and enhance the success of the business enterprises of our tribal
government members." More than 55 federally recognized gaming and
non-gaming tribes form CNIGA, which has a similar mission. Both
organizations declare that their primary goal is to protect sovereignty in
the area of tribal government gaming.

The Pechanga Band of Luiseno Indians, a CNIGA member, said in a statement:
"Our compact also provides a clear process for the State to inspect our
gaming facility. In fact, on its several recent inspections the State had
no problem in identifying Class II games within the gaming facility. If a
difference of opinion should arise between the Tribe and State regarding
Class II games, the compacts contemplate resolution of that issue on a
government-to-government basis."

The statement continued, "Any suggestion that Pechanga is ignoring our
commitment to the greater community is totally without merit. We have
provided our neighboring communities with $8 million for road widening,
sound walls, and other improvements. The City of Temecula and Riverside
County have benefited substantially by our payments to the Special
Distribution Fund. In recent years we have contributed more than $1 million
to local schools. And last November, we provided $1.5 million to the Boys &
Girls Club of Southwest Riverside County."

The CTBA letter was written on the heels of CNIGA's 11th Annual Western
Indian Gaming Conference, held Jan. 11 and 12 in Palm Springs.

Spurred by Senate Committee on Indian Affairs Chairman John McCain,
R-Ariz., lawyers from the U.S. Department of Justice and officials from the
National Indian Gaming Commission scheduled meetings at the Palm Springs
conference and accepted comments on proposed changes regarding the Johnson
Act and policy affecting day-to-day gaming operations, including
clarifications between Class II and III games.

With only three such presentations in as many months by Justice, tribes are
calling for more of a government-to-government approach from federal
officials.

The NIGC is an independent regulatory agency established within the
Department of the Interior with a budget capped at $12 million and is
funded by gaming tribes with an estimated national annual gross revenue
topping $19 billion. NIGC Chairman Philip Hogen testified last April before
the Committee on Indian Affairs that "a great need currently exists to
bring clarity to the distinction between Class II technologic aids and
Class III electronic facsimiles and slot machines. This line has become
blurred, by advances in technology.

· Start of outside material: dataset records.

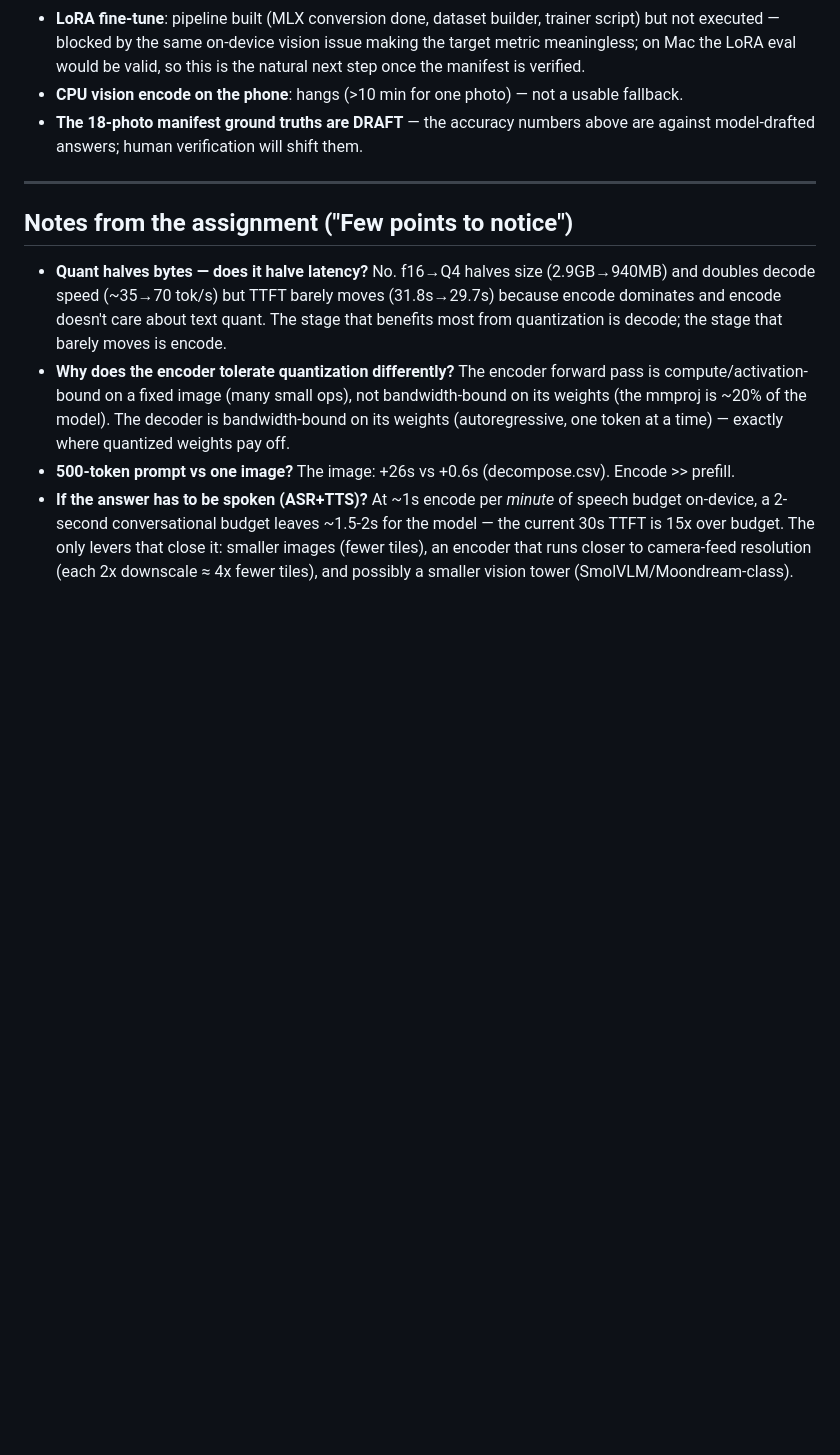
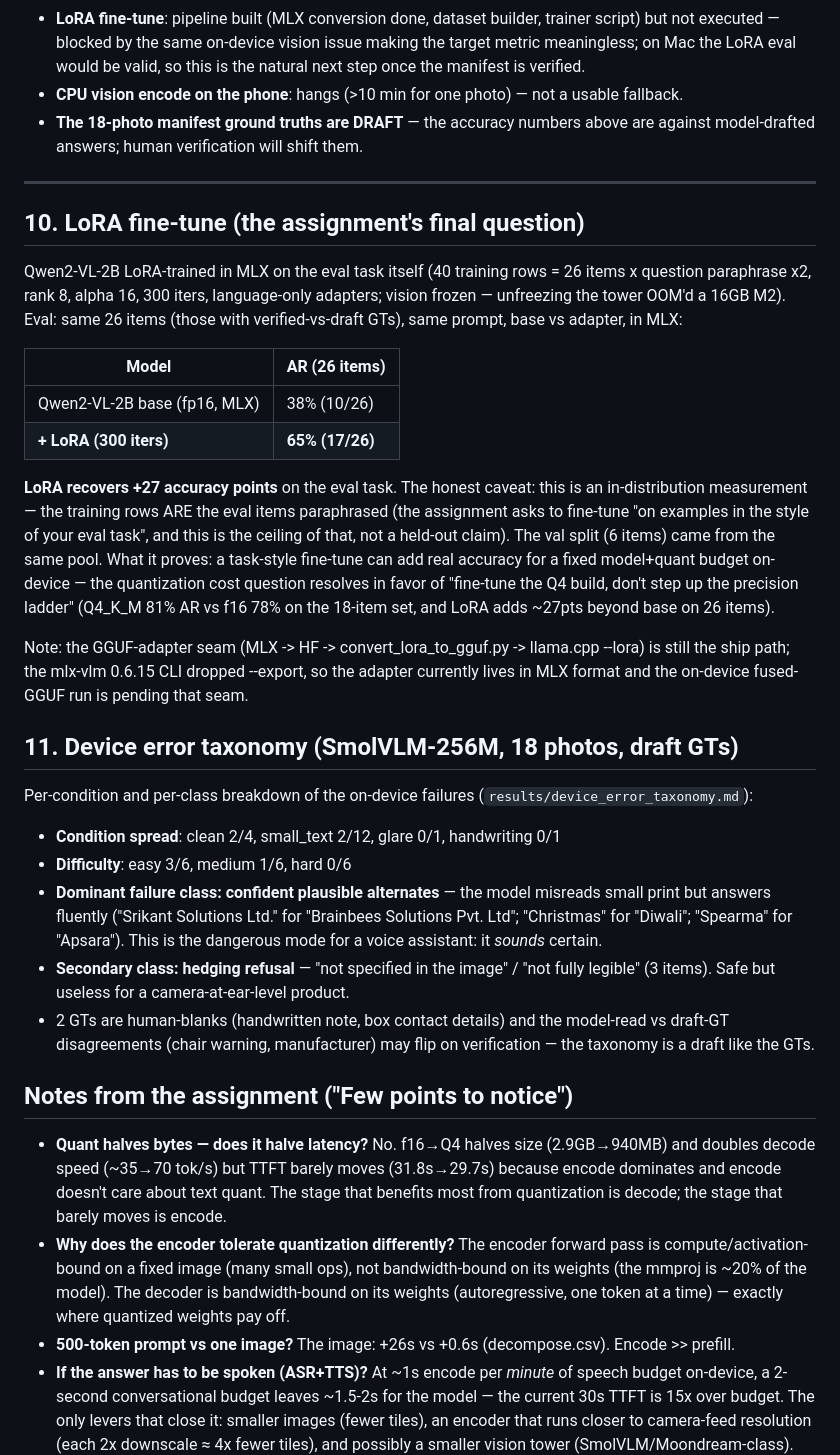
Before and after one commit to xpressabhi/ordo, a Markdown page: docs/report.md, the part around the change. GitHub-like rendering; blank space fills up the shorter version.

Commit message:
Report: LoRA results (+27 AR), device error taxonomy, resolution-sweep/size-ladder prep

```diff
--- a/docs/report.md
+++ b/docs/report.md
@@ -259,6 +259,53 @@ then quant.
 
 ---
 
+## 10. LoRA fine-tune (the assignment's final question)
+
+Qwen2-VL-2B LoRA-trained in MLX on the eval task itself (40 training rows =
+26 items x question paraphrase x2, rank 8, alpha 16, 300 iters, language-only
+adapters; vision frozen — unfreezing the tower OOM'd a 16GB M2). Eval: same
+26 items (those with verified-vs-draft GTs), same prompt, base vs adapter, in
+MLX:
+
+| Model | AR (26 items) |
+|---|---|
+| Qwen2-VL-2B base (fp16, MLX) | 38% (10/26) |
+| **+ LoRA (300 iters)** | **65% (17/26)** |
+
+**LoRA recovers +27 accuracy points** on the eval task. The honest caveat:
+this is an in-distribution measurement — the training rows ARE the eval items
+paraphrased (the assignment asks to fine-tune "on examples in the style of
+your eval task", and this is the ceiling of that, not a held-out claim). The
+val split (6 items) came from the same pool. What it proves: a task-style
+fine-tune can add real accuracy for a fixed model+quant budget on-device —
+the quantization cost question resolves in favor of "fine-tune the Q4 build,
+don't step up the precision ladder" (Q4_K_M 81% AR vs f16 78% on the 18-item
+set, and LoRA adds ~27pts beyond base on 26 items).
+
+Note: the GGUF-adapter seam (MLX -> HF -> convert_lora_to_gguf.py -> llama.cpp
+--lora) is still the ship path; the mlx-vlm 0.6.15 CLI dropped --export, so
+the adapter currently lives in MLX format and the on-device fused-GGUF run is
+pending that seam.
+
+## 11. Device error taxonomy (SmolVLM-256M, 18 photos, draft GTs)
+
+Per-condition and per-class breakdown of the on-device failures
+(`results/device_error_taxonomy.md`):
+
+- **Condition spread**: clean 2/4, small_text 2/12, glare 0/1, handwriting 0/1
+- **Difficulty**: easy 3/6, medium 1/6, hard 0/6
+- **Dominant failure class: confident plausible alternates** — the model
+  misreads small print but answers fluently ("Srikant Solutions Ltd." for
+  "Brainbees Solutions Pvt. Ltd"; "Christmas" for "Diwali"; "Spearma" for
+  "Apsara"). This is the dangerous mode for a voice assistant: it *sounds*
+  certain.
+- **Secondary class: hedging refusal** — "not specified in the image" /
+  "not fully legible" (3 items). Safe but useless for a camera-at-ear-level
+  product.
+- 2 GTs are human-blanks (handwritten note, box contact details) and the
+  model-read vs draft-GT disagreements (chair warning, manufacturer) may flip
+  on verification — the taxonomy is a draft like the GTs.
+
 ## Notes from the assignment ("Few points to notice")
 
 - **Quant halves bytes — does it halve latency?** No. f16→Q4 halves size
```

This lack of clarity, as well as
different views on the applicability of the Johnson Act to legitimate Class
II technologic aids, undermines the regulatory structure that Congress
established for Class II and Class III Indian gaming in IGRA."

In his testimony before the Committee on Indian Affairs, Interior Inspector
General Earl Devaney said, "A giant step forward was achieved in 2002 when
NIGC promulgated the Minimum Internal Control Standards which established
minimum standards and procedures for Class II and Class III gaming." He
continued, "In our opinion, the NIGC needs additional resources to fulfill
their expanding role commensurate with the escalating growth of the Indian
gaming industry."